4 Spiral CurriculumBruner stated that ‘any subject can be taught to any child at any age in some form that is honest’ (Bruner 1977)At a simple level, the ‘science’ of baking scones would allow children to discover the texture of dry ingredients e.g. flour & sugar, oily nature of margarine and the wet ingredient of milk. Combining ingredients to form a mixture would change the texture and finally the addition of heat from the oven would alter the consistency permanently.Now look carefully at the pictures in a similar but different context and decide how the children’s learning could be honest.
5 The science of waterApply your knowledge about spiral curriculum and note the learning opportunities linked to the pictures on the student activity sheet.
6 More water fun!Think about how these learning situations could be honest for young children.Remember there may be a variety of answers!
7 ScaffoldingBruner believed that adults can support children by ‘scaffolding’ their learning. He advocated that the adult should assist the child to move from where they are to where they want to go. It should stem from the child’s interests and desires and scaffolding should support their learning.
8 Images of scaffolding ?Which picture is the odd one out and why?
9 Modes of representation When adults represent something they are bringing back information from a previous experience. Bruner believes that this recall is processed in 3 inter-related ways.Enactive modeIconic modeSymbolic mode
10 Enactive modeWhen we represent things through doing this is termed the enactive mode. This is an important aspect of early education and staff often focus on process rather than product.
11 Iconic modeChildren in early education and childcare settings are often encouraged to record experiences using photographs, pictures and now video tape.How might children record experiences of making dough?
12 Symbolic modeBruner explains that children use the symbolic mode to represent something. When we write the word ‘girl’ to mean a girl and the numeral ‘4’ to represent the number four. In other words, children are using a ‘code’ to show what they mean.How might children express themselves continuing with the dough scenario?
13 Variety of codesChildren use a variety of symbolic codes to express themselves includingDrawing & paintingDancingImaginative playMaking modelsLanguageNumeracy

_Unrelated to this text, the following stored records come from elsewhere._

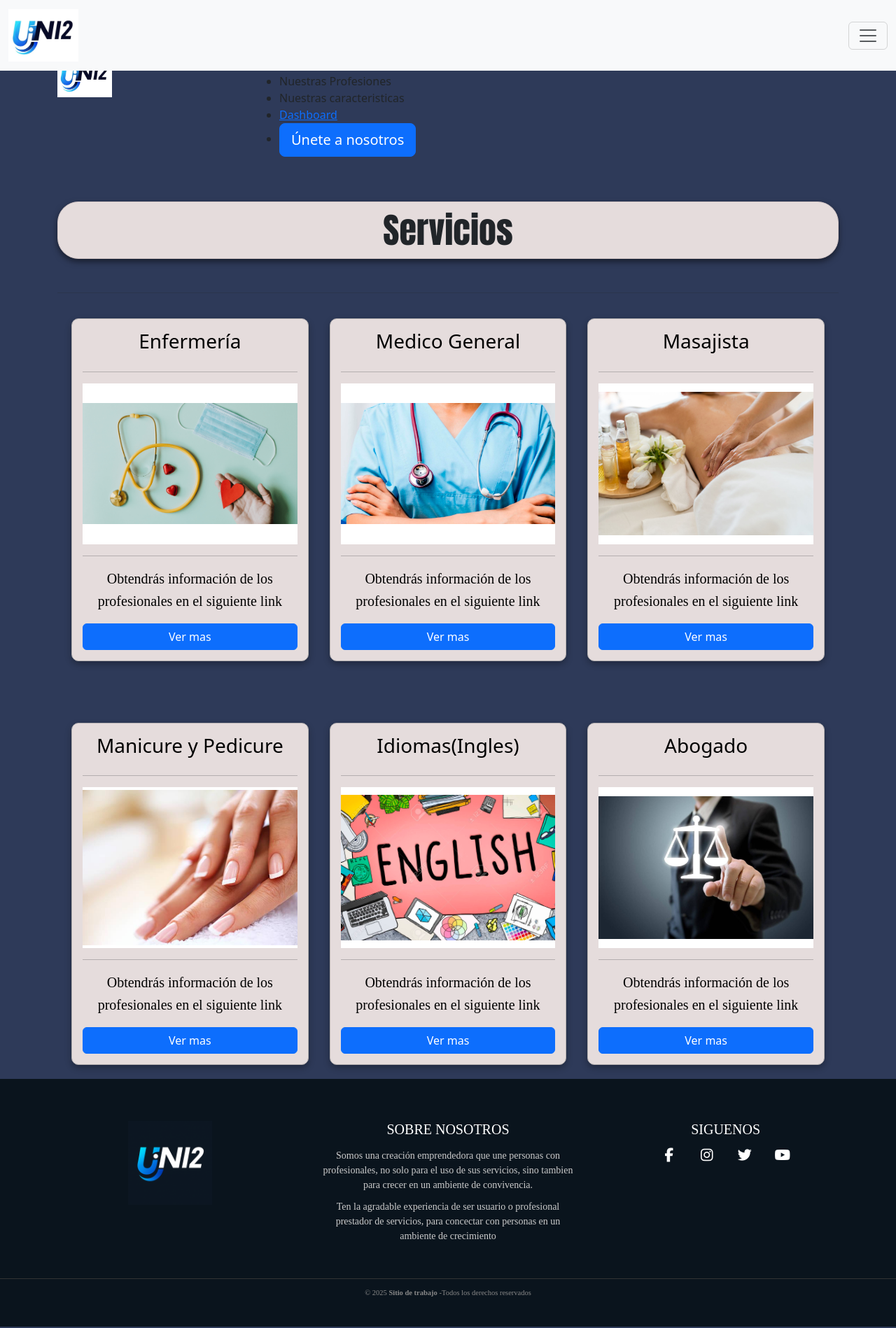
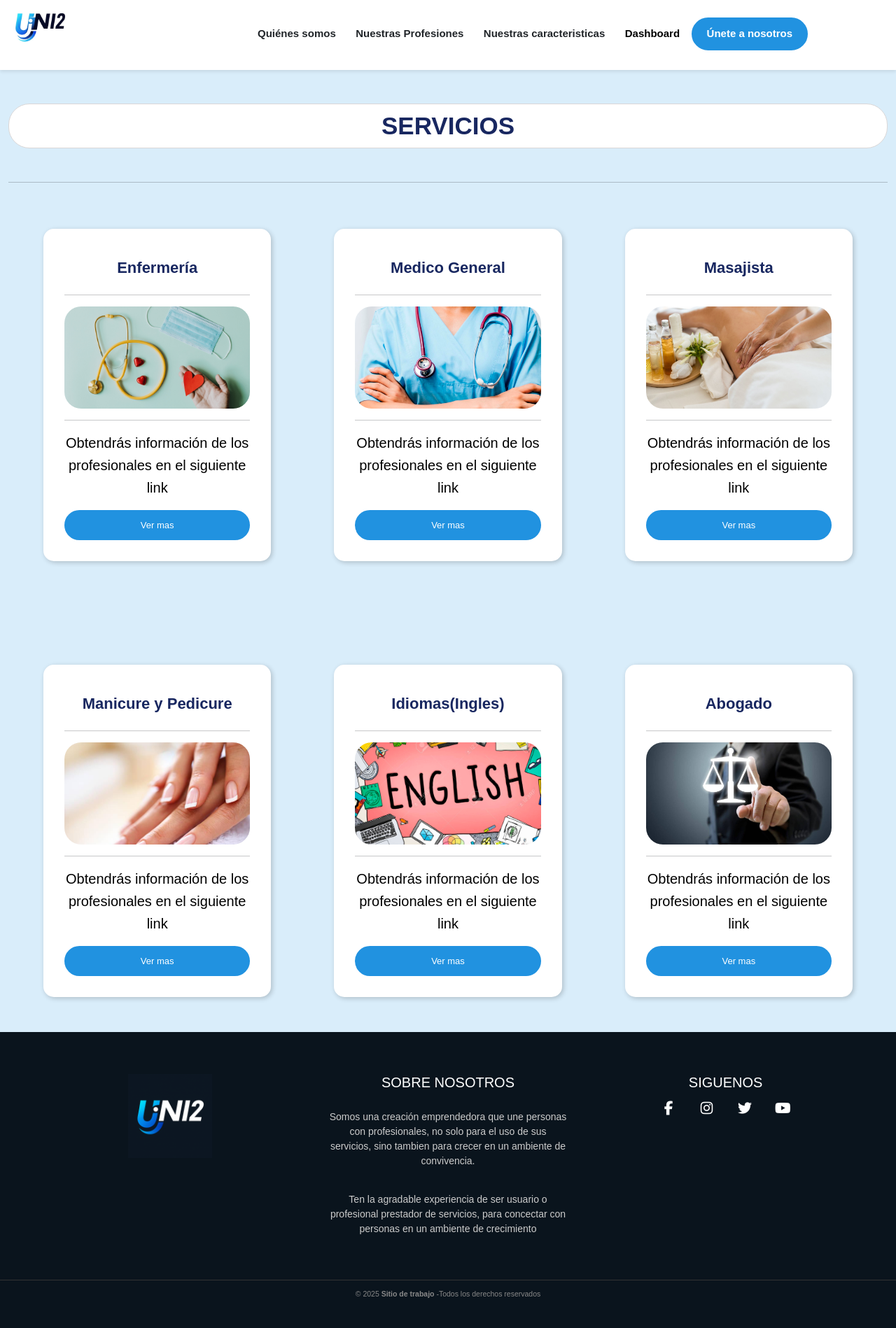
Before and after one commit to rcarlos2002/ProyectoTech_ParaPruebas, a Python web app: template template/Profesiones.html in a window 1280 px wide. Shown: the whole page at 70% size. Run offline with Jinja, Linux system fonts and the light colour scheme; the template is opened without the code that fills it, so the values that code supplies are empty; some libraries are stand-ins or nearby versions.

Commit message:
Ajustes profesiones css y banner

```diff
--- a/Proyecto.html
+++ b/Proyecto.html
@@ -62,7 +62,7 @@
             </div>
         </div>
         <div class="carousel-item">
-            <img src="/Imagenes/img-banner-1.jpg" class="d-block w-100" alt="...">
+            <img src="/Imagenes/img-banner-2.jpg" class="d-block w-100" alt="...">
             <div class="carousel-caption d-none d-md-block">
                 <h2>Impulsa tu carrera desde hoy</h2>
                 <p>Crea tu perfil, muestra lo que sabes hacer y empieza a conectar con quienes necesitan tu talento.</p>
@@ -70,7 +70,7 @@
             </div>
         </div>
         <div class="carousel-item">
-            <img src="/Imagenes/img-banner-1.jpg" class="d-block w-100" alt="...">
+            <img src="/Imagenes/img-banner-3.jpg" class="d-block w-100" alt="...">
             <div class="carousel-caption d-none d-md-block">
                 <h2>Haz que te encuentren, haz que te elijan</h2>
                 <p>Tu formación y habilidades merecen visibilidad. Publica tus servicios y permite que personas te encuentren y te contacten.</p>
--- a/css/Profesiones.css
+++ b/css/Profesiones.css
@@ -1,27 +1,31 @@
 /* style.css */
+
+*{
+    box-sizing: border-box;
+    font-family: "Poppins", sans-serif;
+}
 body {
-  background-color: #2E3A59;
+  background-color: #D9EDFA;
   padding-top: 80px;
 }
 
 .caja p {
-  font-family: 'Times New Roman', Times, serif;
+  font-family: "Poppins", sans-serif;
   font-size: 20px;
 }
 
 
 .container h2 {
-  border: 1px solid #d2c6c6;
-  /* Borde suave para las cajas */
+  border: 1px solid #dad7d7;
   border-radius: 30px;
-  /* Esquinas redondeadas */
   padding: 10px;
-  box-shadow: 0 4px 8px rgba(0, 0, 0, 0.5);
-  /* Sombra sutil para un efecto 3D */
-  background-color: #e5dcdc;
-  /* Fondo blanco */
-  font-family: Impact, Haettenschweiler, 'Arial Narrow Bold', sans-serif;
-  font-size: 50px;
+  /* box-shadow: 0 4px 8px rgba(0, 0, 0, 0.5); */
+  background-color: #ffffff;
+  font-family: "Poppins", sans-serif;
+  font-size: 35px;
+  font-weight: bold;
+  text-transform: uppercase;
+  color: #182760;
 }
 
 .cajas-flex {
@@ -35,28 +39,26 @@ body {
 
 .caja {
   background-color: #e5dcdc;
-  border: 1px solid #b3afaf;
-  border-radius: 10px;
-  box-shadow: 0 4px 10px rgba(0, 0, 0, 0.3);
     text-align: center;
     padding: 15px;
     min-height: 420px;
-  /* hace que todas tengan al menos esta altura */
     display: flex;
     flex-direction: column;
     justify-content: space-between;
-  /* esto alinea bien texto e imagen */
     transition: transform 0.2s ease;
+    padding: 30px;
+    margin: 30px;
+    border-radius: 15px;
+    background-color: white;
+    box-shadow: 2px 2px 7px rgba(0, 0, 0, 0.2);
 }
 
 .caja img {
   width: 100%;
-  height: 230px;
-  object-fit: contain;
-  background-color: #fff;
-  /* o el color de tu tarjeta */
-  display: block;
   margin: 0 auto;
+  height: 146px;
+  object-fit: cover;
+  border-radius: 24px;
 }
 
 .caja:hover {
@@ -65,10 +67,11 @@ body {
 }
 
 h3 {
-  color: #000000;
-  /* Color para los títulos de las cajas */
-  margin-bottom: 10px;
-  /* Espacio debajo del título */
+    font-weight: bold;
+    color: #182760;
+    font-family: "Poppins", sans-serif;
+    font-size: 22px;
+    padding-top: 5%;
 }
 
 .caja p {
--- a/css/Proyecto.css
+++ b/css/Proyecto.css
@@ -322,13 +322,22 @@ a.btn-second.blanco:hover{
 
 .slide h2{
     font-weight: bold;
-    text-shadow: 0 0 black;
+    text-shadow: 2px 2px 8px #000;
+}
+
+.slide p{
+    text-shadow: 2px 2px 5px #000;
 }
 
 .carousel-caption {
     bottom: 8.25rem;
 }
 
+.carousel-item img{
+    max-width: 100%;
+    height: 468px;
+    object-fit: cover;
+}
 .parrafo{
     font-size: 15px;
 }
--- a/template/Profesiones.html
+++ b/template/Profesiones.html
@@ -3,22 +3,27 @@
   <head>
     <meta charset="utf-8" />
     <meta name="viewport" content="width=device-width, initial-scale=1" />
-    <title>Cajas Horizontales</title>
+    <title>Nuestras profesiones</title>
     <script src="https://kit.fontawesome.com/058b4c6e59.js" crossorigin="anonymous"></script>
     <link href="https://cdn.jsdelivr.net/npm/bootstrap@5.3.7/dist/css/bootstrap.min.css" rel="stylesheet" integrity="sha384-LN+7fdVzj6u52u30Kp6M/trliBMCMKTyK833zpbD+pXdCLuTusPj697FH4R/5mcr" crossorigin="anonymous">
     <link rel="stylesheet" href="/css/Profesiones.css"/>
+    <link rel="stylesheet" href="../css/Proyecto.css">
     <script defer src ="../js/main.js"> </script>
     <script>
         window.onload = () => {
-            loadComponent('cabecera','cabecera.html');
+            loadComponent('header','cabecera.html');
             loadComponent('Footer','footer.html');
         }
     </script>
   </head>
   <body>
-    <div>
-      <cabecera></cabecera>
-    </div>
+    <header>
+
+    </header>
+    <!--<div>
+        <cabecera></cabecera>
+
+    </div>-->
     <div class="container mt-5">
       <h2 class="text-center">Servicios</h2>
       <br>
--- a/template/cabecera.html
+++ b/template/cabecera.html
@@ -3,7 +3,7 @@
     <div class="row">
         <div class="col-6 col-md-6 col-lg-3">
             <!--<a href="/Proyecto.html" style="font-size: 50px;"><em>Talento Joven!</em></a>-->
-            <p class="Logo2"><img src="../Imagenes/uni2.jpg" alt="Logo" width="30%"></p>
+            <p class="Logo2"><a href="../Proyecto.html"><img src="../Imagenes/uni2.jpg" alt="Logo" width="30%"></a></p>
         </div>
         <div class="col-6 col-md-6 col-lg-9">
         <nav>
```
Also changed, not shown: other parts of css/Profesiones.css (+36 -0 lines), template/profesion.html (+7 -40 lines), Imagenes/img-banner-2.jpg (added), Imagenes/img-banner-3.jpg (added). Lines whose indentation alone changed are shown as unchanged.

14 Check your learningNow check your learning by matching the statements in this exercise.Without the web, you could try this matching activityNow check your overall knowledge with a quiz just for fun!Without the web, you could try this quiz just for fun!
15 Links to practice Spiral curriculum Spiral curriculum remains valid in early educationDry/wet sandScience of doughBuilding blocksThink how the above topics could be explored in early education and childcare settings.
16 RevisionScaffolding works if staff are alert and responsive to children’s learning needs. Adults need to be clued in to children's thoughts in a sensitive manner and nurture the child’s learning rather than impose their ideas on it. It is almost an intuitive experience.
17 Revision Enactive mode – by doing Iconic mode – by making an image/pictureSymbolic mode – by using symbols/codes
18 Modes of representation in practice Encourage children to be active in the nursery.Promote recording of experiences through photographs/videotape.Provide opportunities for scribbling and early writing skills.‘It is stillness we have to justify not action’
19 SummaryThe work of Jerome Bruner remains influential in early education settings today as he continues to explore how children play, learn and develop.Now you have had an introduction to his work, look at the books and find out more!
20 ReferencesBruce, T.(2005). 3rd edition Early Childhood Education. London: Hodder Arnold.Lindon, J. ( 2001). Understanding Children’s Play. Cheltenham: Nelson Thornes.